Example: ploidy—haploid, diploid
Comparing sexual and asexual reproduction
7.) Apply Mendel's law to determine phenotypic and genotypic probabilities of offspring.
Defining important genetic terms, including dihybrid cross, monohybrid cross, phenotype, genotype, homozygous, heterozygous, dominant trait, recessive trait, incomplete dominance, codominance, and allele
Interpreting inheritance patterns shown in graphs and charts
Calculating genotypic and phenotypic percentages and ratios using a Punnett square
8.) Identify the structure and function of DNA, RNA, and protein.
Explaining relationships among DNA, genes, and chromosomes
Listing significant contributions of biotechnology to society, including agricultural and medical practices
Examples: DNA fingerprinting, insulin, growth hormone
Relating normal patterns of genetic inheritance to genetic variation
Relating ways chance, mutagens, and genetic engineering increase diversity
Examples: insertion, deletion, translocation, inversion, recombinant DNA
Relating genetic disorders and disease to patterns of genetic inheritance
Examples: hemophilia, sickle cell anemia, Down's syndrome, Tay-Sachs disease, cystic fibrosis, color blindness, phenylketonuria (PKU)
9.) Differentiate between the previous five-kingdom and current six-kingdom classification systems.
Sequencing taxa from most inclusive to least inclusive in the classification of living things
Identifying organisms using a dichotomous key
Identifying ways in which organisms from the Monera, Protista, and Fungi kingdoms are beneficial and harmful
Justifying the grouping of viruses in a category separate from living things
Writing scientific names accurately by using binomial nomenclature
10.) Distinguish between monocots and dicots, angiosperms and gymnosperms, and vascular and nonvascular plants.
Describing the histology of roots, stems, leaves, and flowers
Recognizing chemical and physical adaptations of plants
- chemical—foul odor, bitter taste, toxicity;
- physical—spines, needles, broad leaves
11.) Classify animals according to type of skeletal structure, method of fertilization and reproduction, body symmetry, body coverings, and locomotion.

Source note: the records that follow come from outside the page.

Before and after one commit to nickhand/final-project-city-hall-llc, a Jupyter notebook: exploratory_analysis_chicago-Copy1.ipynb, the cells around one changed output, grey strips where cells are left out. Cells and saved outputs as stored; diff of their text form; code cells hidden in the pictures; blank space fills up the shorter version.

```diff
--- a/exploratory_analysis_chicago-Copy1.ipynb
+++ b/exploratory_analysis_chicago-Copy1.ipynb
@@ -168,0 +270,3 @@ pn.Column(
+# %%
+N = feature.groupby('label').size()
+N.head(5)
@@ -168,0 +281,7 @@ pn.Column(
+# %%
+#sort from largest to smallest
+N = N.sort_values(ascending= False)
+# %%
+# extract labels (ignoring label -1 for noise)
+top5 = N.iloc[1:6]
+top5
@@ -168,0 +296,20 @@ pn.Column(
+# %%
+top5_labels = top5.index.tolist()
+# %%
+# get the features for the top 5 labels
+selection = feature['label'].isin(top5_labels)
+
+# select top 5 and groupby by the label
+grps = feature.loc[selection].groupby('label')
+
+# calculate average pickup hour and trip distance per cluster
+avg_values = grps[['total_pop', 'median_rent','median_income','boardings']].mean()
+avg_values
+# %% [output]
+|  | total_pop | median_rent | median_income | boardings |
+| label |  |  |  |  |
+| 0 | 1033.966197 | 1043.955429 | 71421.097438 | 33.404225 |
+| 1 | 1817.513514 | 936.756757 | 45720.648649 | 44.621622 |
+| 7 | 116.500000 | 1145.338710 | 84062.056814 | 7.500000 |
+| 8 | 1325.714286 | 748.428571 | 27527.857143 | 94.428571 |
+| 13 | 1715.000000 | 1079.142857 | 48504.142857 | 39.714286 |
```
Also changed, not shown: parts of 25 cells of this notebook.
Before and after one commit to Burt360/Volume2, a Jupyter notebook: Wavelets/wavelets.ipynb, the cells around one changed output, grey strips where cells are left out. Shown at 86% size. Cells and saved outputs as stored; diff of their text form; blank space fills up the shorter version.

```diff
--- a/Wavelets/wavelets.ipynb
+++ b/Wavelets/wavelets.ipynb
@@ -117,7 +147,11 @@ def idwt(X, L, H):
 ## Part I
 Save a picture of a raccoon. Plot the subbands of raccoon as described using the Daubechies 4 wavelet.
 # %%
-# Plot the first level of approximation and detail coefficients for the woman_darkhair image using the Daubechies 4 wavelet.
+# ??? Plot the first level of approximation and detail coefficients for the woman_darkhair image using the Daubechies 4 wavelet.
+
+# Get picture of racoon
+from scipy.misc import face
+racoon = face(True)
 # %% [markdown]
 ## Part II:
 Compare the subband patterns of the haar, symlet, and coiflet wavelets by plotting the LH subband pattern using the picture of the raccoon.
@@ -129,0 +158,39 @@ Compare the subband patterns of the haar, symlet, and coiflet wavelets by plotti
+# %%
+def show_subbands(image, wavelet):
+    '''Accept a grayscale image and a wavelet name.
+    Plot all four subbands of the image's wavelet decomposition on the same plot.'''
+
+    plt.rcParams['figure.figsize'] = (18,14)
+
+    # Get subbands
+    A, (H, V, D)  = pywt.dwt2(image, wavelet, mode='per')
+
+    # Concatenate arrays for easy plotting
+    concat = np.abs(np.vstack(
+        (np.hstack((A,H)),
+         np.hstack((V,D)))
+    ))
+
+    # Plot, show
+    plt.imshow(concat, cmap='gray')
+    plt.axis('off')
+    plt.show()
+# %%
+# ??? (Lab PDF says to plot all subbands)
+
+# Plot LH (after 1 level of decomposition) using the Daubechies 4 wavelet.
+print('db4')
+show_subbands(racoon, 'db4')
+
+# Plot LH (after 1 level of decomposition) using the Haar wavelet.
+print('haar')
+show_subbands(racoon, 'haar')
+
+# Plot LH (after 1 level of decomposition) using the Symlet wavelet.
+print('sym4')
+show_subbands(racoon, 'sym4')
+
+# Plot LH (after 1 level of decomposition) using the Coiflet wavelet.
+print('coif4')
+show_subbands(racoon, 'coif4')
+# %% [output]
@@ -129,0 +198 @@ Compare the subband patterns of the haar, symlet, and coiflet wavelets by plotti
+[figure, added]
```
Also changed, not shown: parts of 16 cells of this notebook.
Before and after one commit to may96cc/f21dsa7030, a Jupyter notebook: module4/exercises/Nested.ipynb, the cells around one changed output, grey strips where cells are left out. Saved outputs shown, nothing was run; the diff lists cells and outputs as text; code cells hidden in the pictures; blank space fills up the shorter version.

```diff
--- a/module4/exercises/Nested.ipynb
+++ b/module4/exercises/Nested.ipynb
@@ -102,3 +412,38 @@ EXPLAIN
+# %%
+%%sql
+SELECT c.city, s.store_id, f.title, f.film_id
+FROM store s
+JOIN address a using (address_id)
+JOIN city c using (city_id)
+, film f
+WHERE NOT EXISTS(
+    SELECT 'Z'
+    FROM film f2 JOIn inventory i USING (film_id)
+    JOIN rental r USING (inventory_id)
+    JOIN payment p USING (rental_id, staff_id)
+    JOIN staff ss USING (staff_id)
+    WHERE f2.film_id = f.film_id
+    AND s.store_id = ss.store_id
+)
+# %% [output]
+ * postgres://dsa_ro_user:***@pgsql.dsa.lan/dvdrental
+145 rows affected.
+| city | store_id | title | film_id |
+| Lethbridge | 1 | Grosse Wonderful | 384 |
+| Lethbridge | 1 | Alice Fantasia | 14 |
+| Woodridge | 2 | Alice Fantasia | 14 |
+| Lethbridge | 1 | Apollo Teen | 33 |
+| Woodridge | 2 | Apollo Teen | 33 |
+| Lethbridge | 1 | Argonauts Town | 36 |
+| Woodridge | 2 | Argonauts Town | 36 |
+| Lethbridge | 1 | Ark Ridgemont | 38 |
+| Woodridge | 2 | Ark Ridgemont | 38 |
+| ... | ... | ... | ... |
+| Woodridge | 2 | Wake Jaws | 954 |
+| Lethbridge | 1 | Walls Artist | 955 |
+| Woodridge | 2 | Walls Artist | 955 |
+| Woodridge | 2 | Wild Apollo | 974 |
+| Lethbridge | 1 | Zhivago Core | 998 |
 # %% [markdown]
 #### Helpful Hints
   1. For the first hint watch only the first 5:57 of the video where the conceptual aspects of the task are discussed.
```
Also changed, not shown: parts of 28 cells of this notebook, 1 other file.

- skeletal structure—vertebrates, invertebrates;
- fertilization—external, internal;
- reproduction—sexual, asexual;
- body symmetry—bilateral, radial, asymmetrical;
- body coverings—feathers, scales, fur;
- locomotion—cilia, flagella, pseudopodia
12.) Describe protective adaptations of animals, including mimicry, camouflage, beak type, migration, and hibernation.
Identifying ways in which the theory of evolution explains the nature and diversity of organisms
Describing natural selection, survival of the fittest, geographic isolation, and fossil record
13.) Trace the flow of energy as it decreases through the trophic levels from producers to the quaternary level in food chains, food webs, and energy pyramids.
Describing the interdependence of biotic and abiotic factors in an ecosystem
Examples: effects of humidity on stomata size, effects of dissolved oxygen on fish respiration
Contrasting autotrophs and heterotrophs
Describing the niche of decomposers
Using the ten percent law to explain the decreasing availability of energy through the trophic levels
14.) Trace biogeochemical cycles through the environment, including water, carbon, oxygen, and nitrogen.
Relating natural disasters, climate changes, nonnative species, and human activity to the dynamic equilibrium of ecosystems
- natural disasters—habitat destruction resulting from tornadoes;
- climate changes—changes in migratory patterns of birds;
- nonnative species—exponential growth of kudzu and Zebra mussels due to absence of natural controls;
- human activity—habitat destruction resulting in reduction of biodiversity, conservation resulting in preservation of biodiversity
Describing the process of ecological succession
15.) Identify biomes based on environmental factors and native organisms.
Example: tundra—permafrost, low humidity, lichens, polar bears
16.) Identify density-dependent and density-independent limiting factors that affect populations in an ecosystem.
- density-dependent—disease, predator-prey relationships, availability of food and water;
- density-independent—natural disasters, climate
Discriminating among symbiotic relationships, including mutualism, commensalism, and parasitism